Exercise directions - Leave no picture in, and give every entry again exactly.

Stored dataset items
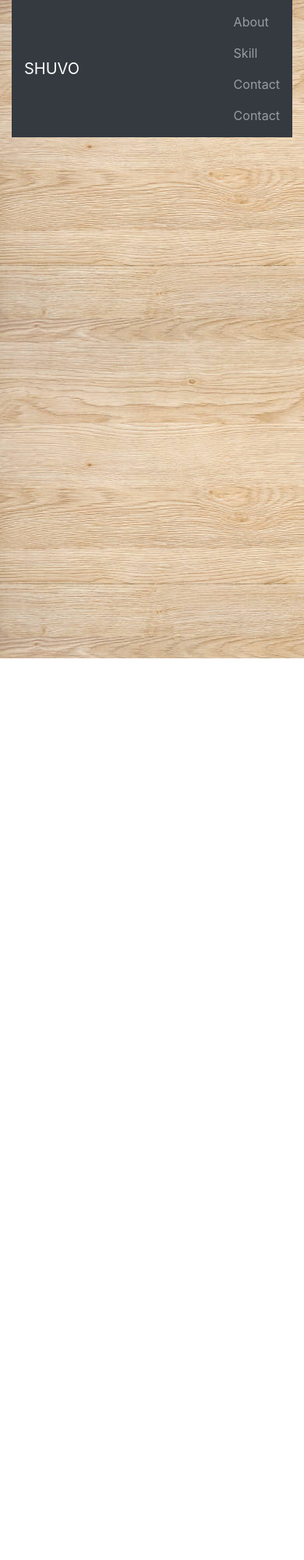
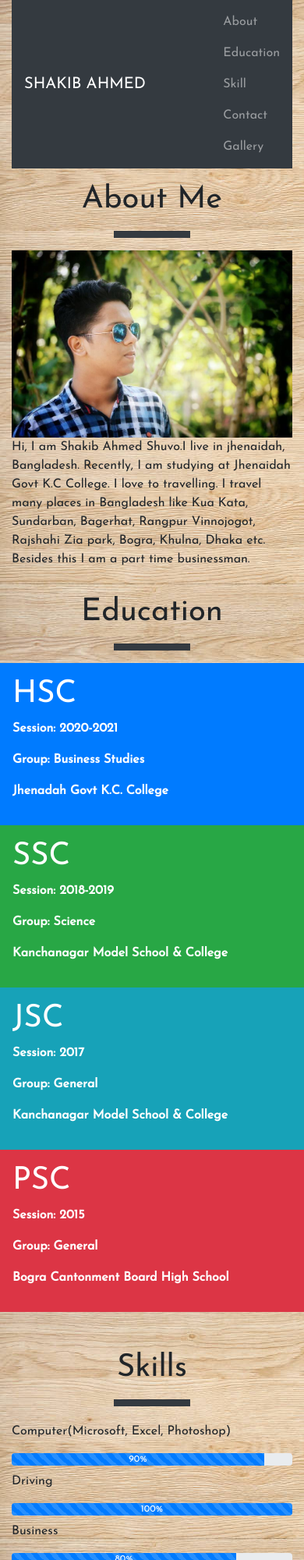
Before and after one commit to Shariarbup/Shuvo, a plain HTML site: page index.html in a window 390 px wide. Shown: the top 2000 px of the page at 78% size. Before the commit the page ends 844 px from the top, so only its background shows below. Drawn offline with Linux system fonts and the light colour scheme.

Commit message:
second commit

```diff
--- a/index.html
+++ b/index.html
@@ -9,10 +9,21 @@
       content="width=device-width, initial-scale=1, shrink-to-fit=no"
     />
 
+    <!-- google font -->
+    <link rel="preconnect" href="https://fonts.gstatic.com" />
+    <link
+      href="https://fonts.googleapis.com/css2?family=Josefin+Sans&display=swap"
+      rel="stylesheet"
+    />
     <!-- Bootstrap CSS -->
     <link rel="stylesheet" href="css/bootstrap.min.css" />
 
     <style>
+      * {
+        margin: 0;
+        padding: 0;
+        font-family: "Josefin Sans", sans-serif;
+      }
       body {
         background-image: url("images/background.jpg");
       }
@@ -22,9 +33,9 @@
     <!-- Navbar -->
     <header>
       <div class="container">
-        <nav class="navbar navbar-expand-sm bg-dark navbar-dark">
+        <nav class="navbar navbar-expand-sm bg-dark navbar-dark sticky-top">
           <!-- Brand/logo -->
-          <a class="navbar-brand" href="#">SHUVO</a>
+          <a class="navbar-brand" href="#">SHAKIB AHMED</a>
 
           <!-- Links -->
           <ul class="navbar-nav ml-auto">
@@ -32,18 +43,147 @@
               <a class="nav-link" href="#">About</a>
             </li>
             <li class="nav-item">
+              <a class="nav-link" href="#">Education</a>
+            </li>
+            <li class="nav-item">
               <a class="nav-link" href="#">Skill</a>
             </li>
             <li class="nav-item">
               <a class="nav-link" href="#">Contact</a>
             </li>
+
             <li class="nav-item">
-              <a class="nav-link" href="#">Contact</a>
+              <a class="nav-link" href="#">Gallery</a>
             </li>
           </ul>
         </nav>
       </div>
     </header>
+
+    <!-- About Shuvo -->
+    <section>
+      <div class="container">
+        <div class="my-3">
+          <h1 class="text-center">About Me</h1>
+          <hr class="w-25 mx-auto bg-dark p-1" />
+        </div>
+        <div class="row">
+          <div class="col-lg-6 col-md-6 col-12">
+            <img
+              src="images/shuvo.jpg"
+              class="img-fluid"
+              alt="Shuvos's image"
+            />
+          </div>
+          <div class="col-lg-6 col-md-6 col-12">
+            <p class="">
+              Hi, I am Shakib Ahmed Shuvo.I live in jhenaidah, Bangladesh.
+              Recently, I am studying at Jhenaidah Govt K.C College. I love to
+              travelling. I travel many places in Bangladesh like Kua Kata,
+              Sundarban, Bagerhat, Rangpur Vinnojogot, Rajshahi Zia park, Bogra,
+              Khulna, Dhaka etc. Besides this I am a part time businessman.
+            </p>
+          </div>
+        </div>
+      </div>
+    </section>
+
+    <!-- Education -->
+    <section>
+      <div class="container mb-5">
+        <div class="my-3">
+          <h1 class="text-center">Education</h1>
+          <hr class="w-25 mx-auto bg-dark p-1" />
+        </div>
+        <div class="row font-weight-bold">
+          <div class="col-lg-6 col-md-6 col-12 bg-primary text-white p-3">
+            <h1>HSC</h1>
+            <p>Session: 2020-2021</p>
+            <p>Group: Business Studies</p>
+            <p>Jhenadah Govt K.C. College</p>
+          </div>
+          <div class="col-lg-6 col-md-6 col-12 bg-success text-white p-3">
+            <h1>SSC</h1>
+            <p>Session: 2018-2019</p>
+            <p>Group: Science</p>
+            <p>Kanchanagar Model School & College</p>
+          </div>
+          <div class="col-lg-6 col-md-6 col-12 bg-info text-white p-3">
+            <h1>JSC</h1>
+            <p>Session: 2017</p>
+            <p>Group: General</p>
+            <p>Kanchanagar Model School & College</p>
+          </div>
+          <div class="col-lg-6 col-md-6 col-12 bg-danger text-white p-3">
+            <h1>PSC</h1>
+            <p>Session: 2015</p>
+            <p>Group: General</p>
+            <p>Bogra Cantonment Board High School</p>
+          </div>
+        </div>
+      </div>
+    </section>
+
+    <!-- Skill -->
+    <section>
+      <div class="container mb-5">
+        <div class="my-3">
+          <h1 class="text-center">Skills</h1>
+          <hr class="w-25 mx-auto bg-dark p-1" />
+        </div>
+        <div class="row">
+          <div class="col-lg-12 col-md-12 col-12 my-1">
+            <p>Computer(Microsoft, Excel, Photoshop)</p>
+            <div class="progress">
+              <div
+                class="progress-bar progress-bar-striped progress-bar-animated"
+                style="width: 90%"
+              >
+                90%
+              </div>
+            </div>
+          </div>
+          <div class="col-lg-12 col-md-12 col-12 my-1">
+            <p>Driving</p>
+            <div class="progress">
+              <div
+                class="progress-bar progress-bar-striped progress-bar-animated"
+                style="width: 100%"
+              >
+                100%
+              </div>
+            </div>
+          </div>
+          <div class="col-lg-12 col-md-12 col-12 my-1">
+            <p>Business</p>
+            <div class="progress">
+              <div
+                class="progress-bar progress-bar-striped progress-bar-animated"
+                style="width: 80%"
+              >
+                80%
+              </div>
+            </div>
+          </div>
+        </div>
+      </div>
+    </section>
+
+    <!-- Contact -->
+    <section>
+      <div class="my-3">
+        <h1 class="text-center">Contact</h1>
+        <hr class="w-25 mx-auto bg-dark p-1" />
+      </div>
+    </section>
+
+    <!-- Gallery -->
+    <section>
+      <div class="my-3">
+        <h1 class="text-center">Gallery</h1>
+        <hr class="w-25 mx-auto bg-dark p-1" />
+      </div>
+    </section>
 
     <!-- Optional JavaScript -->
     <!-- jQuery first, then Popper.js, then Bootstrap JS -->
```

Problem solution -
Before and after one commit to Shariarbup/Shuvo, a plain HTML site: page index.html in a window 390 px wide. Shown: the top 2000 px of the page at 78% size. Before the commit the page ends 844 px from the top, so only its background shows below. Drawn offline with Linux system fonts and the light colour scheme.

Commit message:
second commit

```diff
--- a/index.html
+++ b/index.html
@@ -9,10 +9,21 @@
       content="width=device-width, initial-scale=1, shrink-to-fit=no"
     />
 
+    <!-- google font -->
+    <link rel="preconnect" href="https://fonts.gstatic.com" />
+    <link
+      href="https://fonts.googleapis.com/css2?family=Josefin+Sans&display=swap"
+      rel="stylesheet"
+    />
     <!-- Bootstrap CSS -->
     <link rel="stylesheet" href="css/bootstrap.min.css" />
 
     <style>
+      * {
+        margin: 0;
+        padding: 0;
+        font-family: "Josefin Sans", sans-serif;
+      }
       body {
         background-image: url("images/background.jpg");
       }
@@ -22,9 +33,9 @@
     <!-- Navbar -->
     <header>
       <div class="container">
-        <nav class="navbar navbar-expand-sm bg-dark navbar-dark">
+        <nav class="navbar navbar-expand-sm bg-dark navbar-dark sticky-top">
           <!-- Brand/logo -->
-          <a class="navbar-brand" href="#">SHUVO</a>
+          <a class="navbar-brand" href="#">SHAKIB AHMED</a>
 
           <!-- Links -->
           <ul class="navbar-nav ml-auto">
@@ -32,18 +43,147 @@
               <a class="nav-link" href="#">About</a>
             </li>
             <li class="nav-item">
+              <a class="nav-link" href="#">Education</a>
+            </li>
+            <li class="nav-item">
               <a class="nav-link" href="#">Skill</a>
             </li>
             <li class="nav-item">
               <a class="nav-link" href="#">Contact</a>
             </li>
+
             <li class="nav-item">
-              <a class="nav-link" href="#">Contact</a>
+              <a class="nav-link" href="#">Gallery</a>
             </li>
           </ul>
         </nav>
       </div>
     </header>
+
+    <!-- About Shuvo -->
+    <section>
+      <div class="container">
+        <div class="my-3">
+          <h1 class="text-center">About Me</h1>
+          <hr class="w-25 mx-auto bg-dark p-1" />
+        </div>
+        <div class="row">
+          <div class="col-lg-6 col-md-6 col-12">
+            <img
+              src="images/shuvo.jpg"
+              class="img-fluid"
+              alt="Shuvos's image"
+            />
+          </div>
+          <div class="col-lg-6 col-md-6 col-12">
+            <p class="">
+              Hi, I am Shakib Ahmed Shuvo.I live in jhenaidah, Bangladesh.
+              Recently, I am studying at Jhenaidah Govt K.C College. I love to
+              travelling. I travel many places in Bangladesh like Kua Kata,
+              Sundarban, Bagerhat, Rangpur Vinnojogot, Rajshahi Zia park, Bogra,
+              Khulna, Dhaka etc. Besides this I am a part time businessman.
+            </p>
+          </div>
+        </div>
+      </div>
+    </section>
+
+    <!-- Education -->
+    <section>
+      <div class="container mb-5">
+        <div class="my-3">
+          <h1 class="text-center">Education</h1>
+          <hr class="w-25 mx-auto bg-dark p-1" />
+        </div>
+        <div class="row font-weight-bold">
+          <div class="col-lg-6 col-md-6 col-12 bg-primary text-white p-3">
+            <h1>HSC</h1>
+            <p>Session: 2020-2021</p>
+            <p>Group: Business Studies</p>
+            <p>Jhenadah Govt K.C. College</p>
+          </div>
+          <div class="col-lg-6 col-md-6 col-12 bg-success text-white p-3">
+            <h1>SSC</h1>
+            <p>Session: 2018-2019</p>
+            <p>Group: Science</p>
+            <p>Kanchanagar Model School & College</p>
+          </div>
+          <div class="col-lg-6 col-md-6 col-12 bg-info text-white p-3">
+            <h1>JSC</h1>
+            <p>Session: 2017</p>
+            <p>Group: General</p>
+            <p>Kanchanagar Model School & College</p>
+          </div>
+          <div class="col-lg-6 col-md-6 col-12 bg-danger text-white p-3">
+            <h1>PSC</h1>
+            <p>Session: 2015</p>
+            <p>Group: General</p>
+            <p>Bogra Cantonment Board High School</p>
+          </div>
+        </div>
+      </div>
+    </section>
+
+    <!-- Skill -->
+    <section>
+      <div class="container mb-5">
+        <div class="my-3">
+          <h1 class="text-center">Skills</h1>
+          <hr class="w-25 mx-auto bg-dark p-1" />
+        </div>
+        <div class="row">
+          <div class="col-lg-12 col-md-12 col-12 my-1">
+            <p>Computer(Microsoft, Excel, Photoshop)</p>
+            <div class="progress">
+              <div
+                class="progress-bar progress-bar-striped progress-bar-animated"
+                style="width: 90%"
+              >
+                90%
+              </div>
+            </div>
+          </div>
+          <div class="col-lg-12 col-md-12 col-12 my-1">
+            <p>Driving</p>
+            <div class="progress">
+              <div
+                class="progress-bar progress-bar-striped progress-bar-animated"
+                style="width: 100%"
+              >
+                100%
+              </div>
+            </div>
+          </div>
+          <div class="col-lg-12 col-md-12 col-12 my-1">
+            <p>Business</p>
+            <div class="progress">
+              <div
+                class="progress-bar progress-bar-striped progress-bar-animated"
+                style="width: 80%"
+              >
+                80%
+              </div>
+            </div>
+          </div>
+        </div>
+      </div>
+    </section>
+
+    <!-- Contact -->
+    <section>
+      <div class="my-3">
+        <h1 class="text-center">Contact</h1>
+        <hr class="w-25 mx-auto bg-dark p-1" />
+      </div>
+    </section>
+
+    <!-- Gallery -->
+    <section>
+      <div class="my-3">
+        <h1 class="text-center">Gallery</h1>
+        <hr class="w-25 mx-auto bg-dark p-1" />
+      </div>
+    </section>
 
     <!-- Optional JavaScript -->
     <!-- jQuery first, then Popper.js, then Bootstrap JS -->
```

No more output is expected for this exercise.